Up here in the great white north we have plenty of poorly fed, obese, and diabetic people. We’re good — but not perfect. Our local food bank alone fed about 36,000 people four years ago when I last looked up the data, and the numbers have risen since then.
I proposed that a network of carts and tiny kiosks be set up to give away Streetfood to anyone who asks.
It would not infringe on the fast food industry because it would not be the sort of addictive mix of fat-sugar-salt-starch that they specialize in. All offerings would be vegetarian, though spicy and nutritionally balanced. Rice, lentils, curry, stews, and stir-fry type recipes, each serving handed over in an edible container, like a hollowed breadroll or a unsweetened ice cream cone type cup, using a minimum of wrapping. Recipes would be public, on the net, and available at the cart for the asking.
The carts and kiosks would be funded through general revenue, with the understanding that savings and benefits would show up elsewhere: less diabetes, better performance in the schools, fewer malnourished drunks taking up hospital beds, fewer proud starving seniors, and so on.
How much rice, lentils and beans can you buy for what it costs to care for one blind, amputee diabetic? Lots and lots, I bet.
Another effect I hoped for (perhaps the core effect) would be to alter people’s ideas of what “food” is.
We generally consider the food we grew up with to be real food, and stuff encountered later as foreign, peculiar or even non-food. Diet is partly choice, true — but much of what we consider choice comes down to imprinting.
Jared Diamon, in his book “Collapse: How Societies Choose to Fail or Succeed”: wrote about why the Norse settlements on Greenland failed. He said
“Looking back on these settlements from our vantage point today, we can observe that the Norse were imperceptibly following practices which weren’t sustainable in their environment in Greenland. These practices were as follows:
•Chopped down forests to use wood for fuel, furniture and houses
•Used cleared land for grazing cows
•Built houses out of 6-foot slabs of turf which meant a home consumed about 10 acres of grassland
These practices weren’t sustainable… Looking back the Norse Greenlanders should have learned from the Inuit to hunt seals as the most reliable food source in winter. But they preferred beef and didn’t like seal. The Norse also should have eaten fish. If they had, they may have survived.”

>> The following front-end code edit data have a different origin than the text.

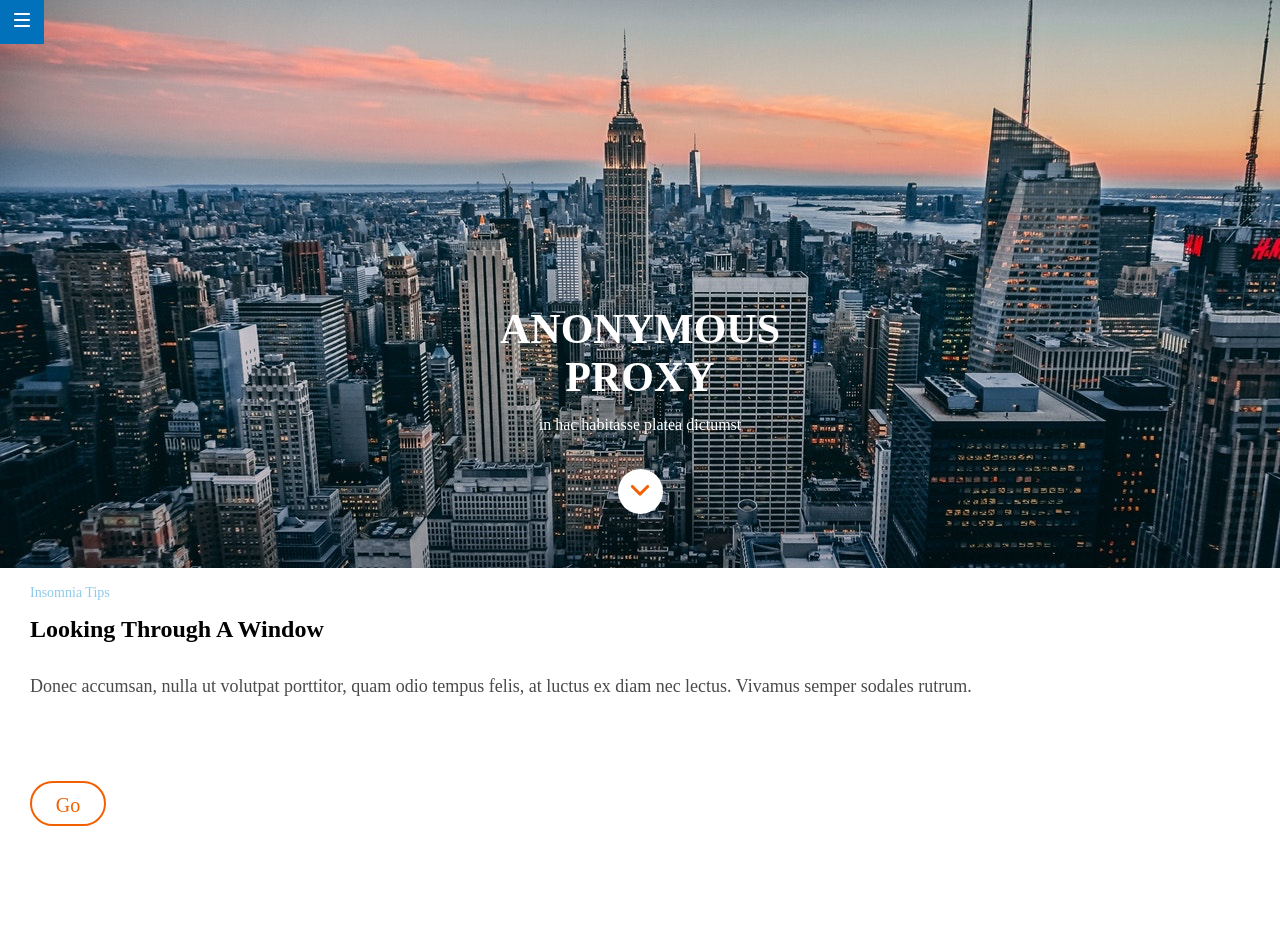
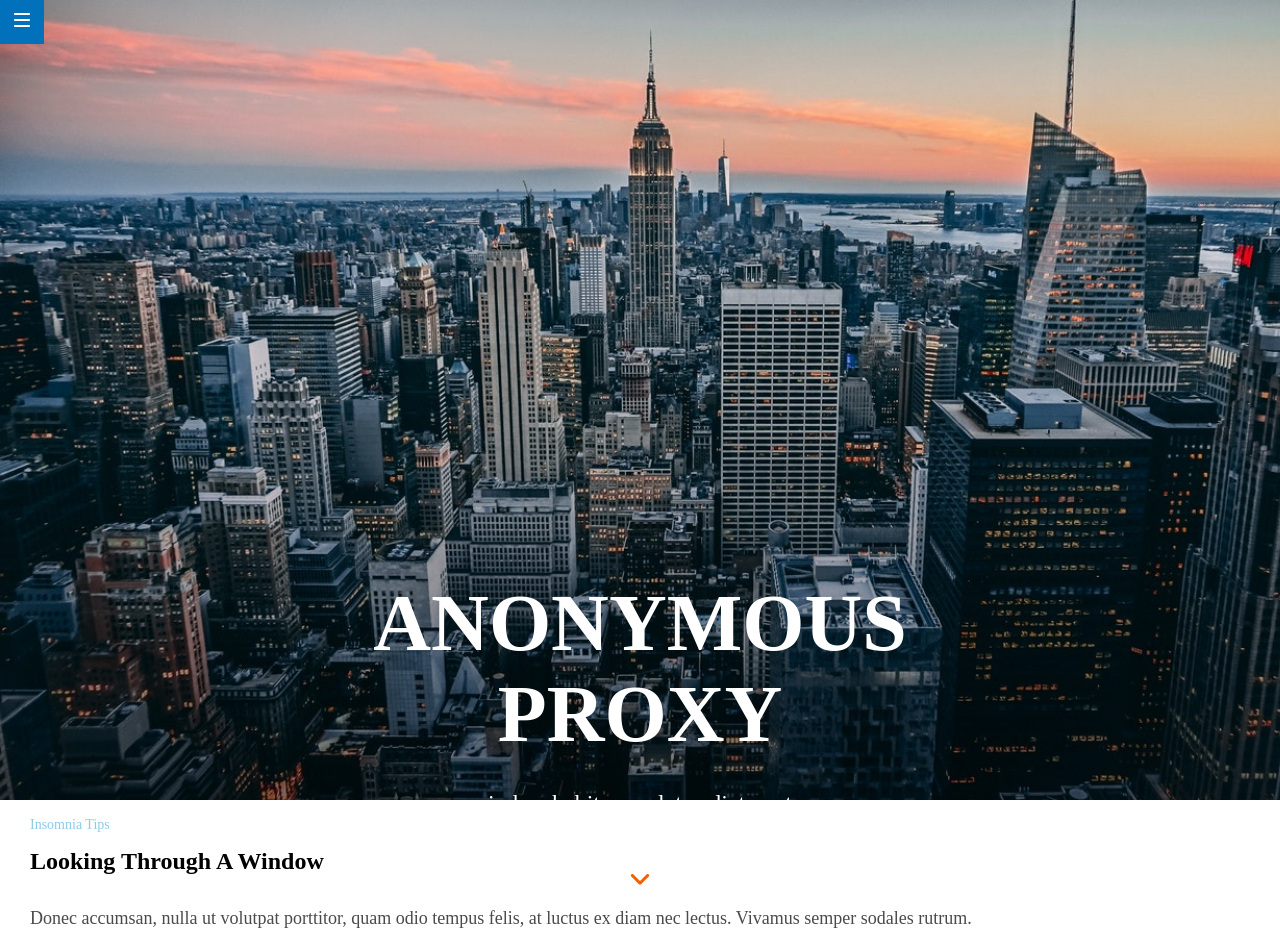
Before and after one commit to Adalab/modulo-1-evaluacion-final-TeresaMartinezFernandez, a website: page src/html/index.html in a window 1280 px wide. Shown: the top 941 px of the page. Drawn offline with nearby package versions, Linux system fonts and the light colour scheme; files that its build step writes are made by us from their sources; files whose address does not match are found by name.

Commit message:
add mediaqueriers header

```diff
--- a/src/html/partials/header.html
+++ b/src/html/partials/header.html
@@ -1,4 +1,4 @@
-<header class="header">
+<header id="header" class="header">
   <div class="header__link">
     <a href="https://adalab.es/" target="blank"><img class="header__image--link" src="./assets/images/ico-menu.svg" alt="ir a Adalab" title="Home Adalab"></a>
   </div>
--- a/src/html/partials/main.html
+++ b/src/html/partials/main.html
@@ -4,20 +4,14 @@
     <h2 class="section__first--title">looking through a window</h2>
     <p class="section__first--text">Donec accumsan, nulla ut volutpat porttitor, quam odio tempus felis, at luctus ex diam nec lectus. Vivamus semper sodales rutrum.</p>
     <div class="section__first--button">go</div>
-
   </section>
 
-  <section class="section__second">
+  <section id="sectionsecond" class="section__second">
     <h2 class="section__second--title">3 reasons to purchase</h2>
     <h3 class="section__second--title1">Ut sed metus</h3>
     <p class="section__second--text1"> Lorem ipsum dolor sit amet, consecteur.</p>
-
-
-
     <h3 class="section__second--title2">Curabitur ac erat</h3>
     <p class="section__second--text2"> Mauris mattis urna quis lorem molestie.</p>
-
-
     <h3 class="section__second--title3">Morbi dictum</h3>
     <p class="section__second--text3">
       Aliquam in dolor et dolor tincidunt.</p>
--- a/src/scss/layout/_header.scss
+++ b/src/scss/layout/_header.scss
@@ -1,6 +1,6 @@
 .header {
   width: 100vw;
-  height: 568px;
+  height: 100vh;
   background-image: url(../images/cover.jpg);
   background-size: cover;
   background-repeat: no-repeat;
@@ -58,3 +58,19 @@
   width: 20px;
   height: 11px;
 }
+@media all and (min-width: 768px) {
+  .header__title {
+    font-size: 80px;
+    width: 690px;
+    height: 212px;
+    transform: translate(0, 320px);
+  }
+  .header__title--small {
+    font-size: 24px;
+    width: 360px;
+    transform: translate(0, 320px);
+  }
+  .header__botton {
+    transform: translate(0, 360px);
+  }
+}
--- a/src/scss/layout/_page.scss
+++ b/src/scss/layout/_page.scss
@@ -38,8 +38,14 @@
   font-size: 20px;
   line-height: 2.25;
   text-transform: capitalize;
-  text-align: center;
-  margin-left: 15px;
+  display: flex;
+  align-items: center;
+  justify-content: center;
+  transition: background-color ease 1s, color ease 1s;
+  &:hover {
+    background-color: $colorBottonHam;
+    color: $colorTextWhite;
+  }
 }
 .section__second {
   width: 100vw;
@@ -113,4 +119,9 @@
   grid-column: 2 / 3;
   grid-row: 6 / 7;
   text-align: center;
+  transition: background-color ease 1s, border-color ease 1s;
+  &:hover {
+    background-color: $colorPathfooter;
+    border-color: $colorTextBlack;
+  }
 }
```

I consider canned mushroom soup to be a staple, along with bananas, potato chips, and frozen pizza. My grandmother, born in the late 1800s, most likely would never have seen these when she was growing up.
But what if a generation of children grew up eating delicious street food? Presented correctly, it could become the circus and state-fair finger food for a whole population of youngsters, and help introduce people to a diet that doesn’t subvert their health.
As for the free rider problem — bring ’em on. In an inversion of the old saw, we could be a culture where “the wealthy, as well as the poor, are permitted to eat Streetfood all they wish.”
Up here, a person generally has to be below 37% of our poverty line before they will go to a food bank. People who need the food still won’t go until truly desperate. I think the potential for free riders is less than one might imagine, and meanwhile — they will learn different tastes.